In the case of Prokuratura Rejonowa Łódź-Bałuty (C-338/20, 6.10.2021), which concerned Framework Decision 2005/214 on the application of the principle of mutual recognition to financial penalties, the CJEU drew on the case-law of the European Court of Human Rights on the scope of Article 6 of the Convention (fair trial) in order to conclude, by reference to Article 52(3) of the EU-Charter, that addressees of financial penalties falling within the scope of Framework Decision 2005/214 are entitled to rely on the fundamental rights enshrined in the second paragraph of Article 47 and Article 48(2) of the EU-Charter, notably the right to be informed in a language which they understand of the essential elements of a decision imposing such a financial penalty (§§ 29-30). The CJEU furthermore relied on the case-law of the Strasbourg Court in identifying these essential elements (§§ 35-38).
That being so, the CJEU ruled that the competent authority of the executing Member State may, on the basis of Article 20(3) of Framework Decision 2005/214, oppose the recognition and execution of a decision imposing a financial penalty on the addressee thereof where that decision is notified to him or her without a translation of these essential elements into a language which he or she understands and without giving him or her, where appropriate, the possibility of obtaining such a translation (§ 40).
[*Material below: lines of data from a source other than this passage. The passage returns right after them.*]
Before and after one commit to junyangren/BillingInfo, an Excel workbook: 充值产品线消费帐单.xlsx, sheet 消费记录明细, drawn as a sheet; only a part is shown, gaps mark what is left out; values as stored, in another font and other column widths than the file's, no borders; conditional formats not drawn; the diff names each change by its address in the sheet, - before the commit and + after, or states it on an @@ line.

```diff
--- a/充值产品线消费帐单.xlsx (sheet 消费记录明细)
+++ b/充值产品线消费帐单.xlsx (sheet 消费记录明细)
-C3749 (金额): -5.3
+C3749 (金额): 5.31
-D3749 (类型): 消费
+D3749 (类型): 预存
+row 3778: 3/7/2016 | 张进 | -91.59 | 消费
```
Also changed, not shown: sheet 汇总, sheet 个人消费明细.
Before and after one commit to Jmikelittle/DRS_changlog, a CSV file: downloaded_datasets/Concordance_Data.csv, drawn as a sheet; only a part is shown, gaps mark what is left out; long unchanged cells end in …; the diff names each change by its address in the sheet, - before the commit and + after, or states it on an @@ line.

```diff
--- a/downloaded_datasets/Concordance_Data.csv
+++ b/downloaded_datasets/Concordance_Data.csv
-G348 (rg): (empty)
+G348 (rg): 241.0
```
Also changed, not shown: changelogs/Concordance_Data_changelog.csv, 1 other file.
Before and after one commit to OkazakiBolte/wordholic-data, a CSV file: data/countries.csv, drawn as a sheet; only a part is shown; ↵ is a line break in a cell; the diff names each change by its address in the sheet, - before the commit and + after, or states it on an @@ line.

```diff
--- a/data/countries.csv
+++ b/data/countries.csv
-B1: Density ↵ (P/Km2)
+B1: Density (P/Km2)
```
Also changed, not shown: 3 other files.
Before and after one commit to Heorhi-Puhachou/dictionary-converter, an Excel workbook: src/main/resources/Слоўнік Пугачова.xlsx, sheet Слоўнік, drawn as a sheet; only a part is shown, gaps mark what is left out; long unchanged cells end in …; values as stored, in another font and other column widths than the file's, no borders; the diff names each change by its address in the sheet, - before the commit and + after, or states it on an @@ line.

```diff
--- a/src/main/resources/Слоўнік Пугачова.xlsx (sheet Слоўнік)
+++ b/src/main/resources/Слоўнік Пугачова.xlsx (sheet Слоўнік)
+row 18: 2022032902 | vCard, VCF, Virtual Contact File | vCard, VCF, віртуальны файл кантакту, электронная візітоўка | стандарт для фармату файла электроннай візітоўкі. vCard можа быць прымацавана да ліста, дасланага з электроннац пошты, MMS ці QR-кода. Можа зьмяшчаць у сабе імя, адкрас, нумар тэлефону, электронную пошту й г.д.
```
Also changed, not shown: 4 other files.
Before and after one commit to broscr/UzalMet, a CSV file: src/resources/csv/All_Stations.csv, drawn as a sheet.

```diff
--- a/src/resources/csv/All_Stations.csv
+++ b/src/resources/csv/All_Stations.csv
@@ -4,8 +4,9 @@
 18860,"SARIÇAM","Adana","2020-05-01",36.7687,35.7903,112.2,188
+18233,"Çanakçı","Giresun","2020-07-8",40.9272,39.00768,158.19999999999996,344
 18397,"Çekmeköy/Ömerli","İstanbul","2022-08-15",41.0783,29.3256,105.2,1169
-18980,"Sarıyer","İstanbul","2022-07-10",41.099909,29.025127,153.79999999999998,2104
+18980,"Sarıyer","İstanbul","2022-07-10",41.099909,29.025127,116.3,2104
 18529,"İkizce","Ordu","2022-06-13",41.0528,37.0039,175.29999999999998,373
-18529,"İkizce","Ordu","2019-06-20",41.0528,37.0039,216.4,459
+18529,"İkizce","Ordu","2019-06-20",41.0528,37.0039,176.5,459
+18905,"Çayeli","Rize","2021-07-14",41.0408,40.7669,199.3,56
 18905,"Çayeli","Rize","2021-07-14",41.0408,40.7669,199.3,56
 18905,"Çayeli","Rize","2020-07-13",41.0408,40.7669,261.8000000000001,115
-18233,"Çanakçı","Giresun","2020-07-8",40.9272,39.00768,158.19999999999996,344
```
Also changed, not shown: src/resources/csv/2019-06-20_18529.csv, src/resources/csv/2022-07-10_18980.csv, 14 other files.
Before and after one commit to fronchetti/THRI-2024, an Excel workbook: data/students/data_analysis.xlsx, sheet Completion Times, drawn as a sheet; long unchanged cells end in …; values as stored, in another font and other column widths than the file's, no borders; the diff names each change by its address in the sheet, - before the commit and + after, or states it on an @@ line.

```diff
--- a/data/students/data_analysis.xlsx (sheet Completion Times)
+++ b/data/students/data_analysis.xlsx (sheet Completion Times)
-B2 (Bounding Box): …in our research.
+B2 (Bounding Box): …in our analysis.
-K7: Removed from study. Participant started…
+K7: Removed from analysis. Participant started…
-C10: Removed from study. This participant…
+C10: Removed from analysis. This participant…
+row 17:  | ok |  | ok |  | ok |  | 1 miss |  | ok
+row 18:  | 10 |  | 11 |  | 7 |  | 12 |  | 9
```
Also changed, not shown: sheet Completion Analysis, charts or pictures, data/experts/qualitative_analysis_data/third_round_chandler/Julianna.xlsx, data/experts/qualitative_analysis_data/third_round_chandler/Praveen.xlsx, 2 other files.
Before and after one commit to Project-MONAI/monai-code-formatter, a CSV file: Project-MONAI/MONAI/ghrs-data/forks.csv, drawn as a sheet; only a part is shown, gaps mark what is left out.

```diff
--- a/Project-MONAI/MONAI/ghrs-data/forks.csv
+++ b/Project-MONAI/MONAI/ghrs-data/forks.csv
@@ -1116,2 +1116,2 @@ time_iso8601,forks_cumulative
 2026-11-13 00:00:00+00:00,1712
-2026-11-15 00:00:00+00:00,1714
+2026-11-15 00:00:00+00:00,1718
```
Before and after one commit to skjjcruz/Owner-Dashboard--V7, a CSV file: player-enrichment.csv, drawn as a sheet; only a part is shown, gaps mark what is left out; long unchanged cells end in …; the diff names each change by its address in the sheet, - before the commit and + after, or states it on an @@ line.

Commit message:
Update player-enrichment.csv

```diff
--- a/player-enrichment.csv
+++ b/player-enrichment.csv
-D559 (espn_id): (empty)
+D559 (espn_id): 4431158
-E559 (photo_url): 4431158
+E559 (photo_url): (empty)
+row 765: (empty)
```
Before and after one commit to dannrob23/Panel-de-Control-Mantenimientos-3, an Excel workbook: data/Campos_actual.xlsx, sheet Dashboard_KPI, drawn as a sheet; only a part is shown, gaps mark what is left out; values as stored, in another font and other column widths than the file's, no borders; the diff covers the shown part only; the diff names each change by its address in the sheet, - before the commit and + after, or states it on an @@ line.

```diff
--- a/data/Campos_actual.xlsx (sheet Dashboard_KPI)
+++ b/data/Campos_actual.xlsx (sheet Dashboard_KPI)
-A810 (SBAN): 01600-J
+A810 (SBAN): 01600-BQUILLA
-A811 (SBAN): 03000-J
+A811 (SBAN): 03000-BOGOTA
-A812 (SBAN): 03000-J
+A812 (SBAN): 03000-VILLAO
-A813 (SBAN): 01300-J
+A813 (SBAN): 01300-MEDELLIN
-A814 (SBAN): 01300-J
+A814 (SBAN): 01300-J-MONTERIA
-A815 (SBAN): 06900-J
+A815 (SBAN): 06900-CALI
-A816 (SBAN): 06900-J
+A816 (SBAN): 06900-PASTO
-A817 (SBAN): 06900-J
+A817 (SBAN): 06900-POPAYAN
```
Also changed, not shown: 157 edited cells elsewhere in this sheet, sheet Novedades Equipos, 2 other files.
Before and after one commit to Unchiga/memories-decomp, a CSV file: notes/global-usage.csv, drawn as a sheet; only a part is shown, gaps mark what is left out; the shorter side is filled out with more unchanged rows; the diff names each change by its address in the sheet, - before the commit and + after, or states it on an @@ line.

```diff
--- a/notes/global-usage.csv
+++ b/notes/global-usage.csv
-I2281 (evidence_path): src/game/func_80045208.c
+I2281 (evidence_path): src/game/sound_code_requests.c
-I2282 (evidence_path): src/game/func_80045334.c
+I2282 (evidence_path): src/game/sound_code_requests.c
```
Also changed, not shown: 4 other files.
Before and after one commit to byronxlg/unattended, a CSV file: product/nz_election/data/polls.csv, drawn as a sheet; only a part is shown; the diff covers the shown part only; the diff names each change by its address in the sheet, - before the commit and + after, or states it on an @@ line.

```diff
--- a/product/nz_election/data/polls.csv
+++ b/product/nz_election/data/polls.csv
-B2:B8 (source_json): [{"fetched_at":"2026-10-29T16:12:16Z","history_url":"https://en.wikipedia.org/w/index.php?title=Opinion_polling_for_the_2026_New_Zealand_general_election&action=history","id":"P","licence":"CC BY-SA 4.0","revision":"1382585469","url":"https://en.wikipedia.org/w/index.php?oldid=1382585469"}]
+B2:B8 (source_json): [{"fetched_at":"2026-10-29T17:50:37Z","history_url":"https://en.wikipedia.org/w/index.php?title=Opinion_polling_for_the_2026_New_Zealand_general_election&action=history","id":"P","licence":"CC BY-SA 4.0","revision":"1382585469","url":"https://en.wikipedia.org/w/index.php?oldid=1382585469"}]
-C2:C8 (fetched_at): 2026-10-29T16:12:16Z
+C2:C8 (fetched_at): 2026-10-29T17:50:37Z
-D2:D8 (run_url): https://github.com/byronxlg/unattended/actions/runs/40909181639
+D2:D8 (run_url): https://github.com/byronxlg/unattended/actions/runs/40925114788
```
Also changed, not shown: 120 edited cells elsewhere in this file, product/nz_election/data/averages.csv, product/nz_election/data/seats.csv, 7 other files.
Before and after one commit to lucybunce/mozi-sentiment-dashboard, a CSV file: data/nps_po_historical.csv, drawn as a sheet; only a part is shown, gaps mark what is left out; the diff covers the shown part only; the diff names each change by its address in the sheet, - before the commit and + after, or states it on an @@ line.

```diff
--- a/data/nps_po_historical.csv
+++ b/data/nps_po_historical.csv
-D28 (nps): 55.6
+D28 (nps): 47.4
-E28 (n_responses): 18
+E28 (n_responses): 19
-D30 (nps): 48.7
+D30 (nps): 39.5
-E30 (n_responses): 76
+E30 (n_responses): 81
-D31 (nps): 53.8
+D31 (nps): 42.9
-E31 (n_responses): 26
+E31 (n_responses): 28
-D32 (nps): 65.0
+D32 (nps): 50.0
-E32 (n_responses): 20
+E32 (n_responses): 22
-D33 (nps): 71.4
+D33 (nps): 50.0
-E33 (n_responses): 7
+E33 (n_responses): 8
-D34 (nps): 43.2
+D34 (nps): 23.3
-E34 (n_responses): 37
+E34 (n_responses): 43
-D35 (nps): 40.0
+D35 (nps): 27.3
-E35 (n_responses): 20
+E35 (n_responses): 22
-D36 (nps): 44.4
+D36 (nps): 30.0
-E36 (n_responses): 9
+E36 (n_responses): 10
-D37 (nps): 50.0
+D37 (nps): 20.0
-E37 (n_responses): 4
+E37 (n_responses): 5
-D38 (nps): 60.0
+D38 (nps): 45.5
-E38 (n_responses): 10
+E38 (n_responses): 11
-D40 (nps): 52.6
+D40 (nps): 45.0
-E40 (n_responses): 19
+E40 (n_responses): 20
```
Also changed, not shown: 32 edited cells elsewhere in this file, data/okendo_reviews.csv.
In this connection, the CJEU recalled that according to Article 3 of Framework Decision 2005/214, that Framework Decision shall not have the effect of amending the obligation to respect fundamental rights and fundamental legal principles as enshrined in Article 6 TEU. For this reason, Article 20(3) of that framework decision indeed provides that the competent authority of the Member State of execution may refuse to recognise and execute a decision requiring payment of a financial penalty in the event of infringement of fundamental rights or fundamental legal principles (§ 26).
One may however wonder why the EU legislature has made the refusal to recognise and execute such a decision only optional (“may refuse”) and not mandatory (“shall refuse”). It may be due to the fact that Article 20(3) refers to situations giving rise “to an issue that fundamental rights or fundamental legal principles as enshrined in Article 6 of the Treaty may have been infringed”, thus suggesting some uncertainty as to whether those rights and principles have indeed be breached in the concrete circumstances of the case. By contrast, the CJEU in § 26 refers to situations apparently not giving rise to such uncertainty (“in the event of infringement of fundamental rights or fundamental legal principles”). Maintaining the optional character of a refusal to recognise and execute a decision imposing a financial penalty in such circumstances would not appear entirely consistent with the mandatory principle stated in Article 3 of the Framework Decision (“shall not”), referred to above.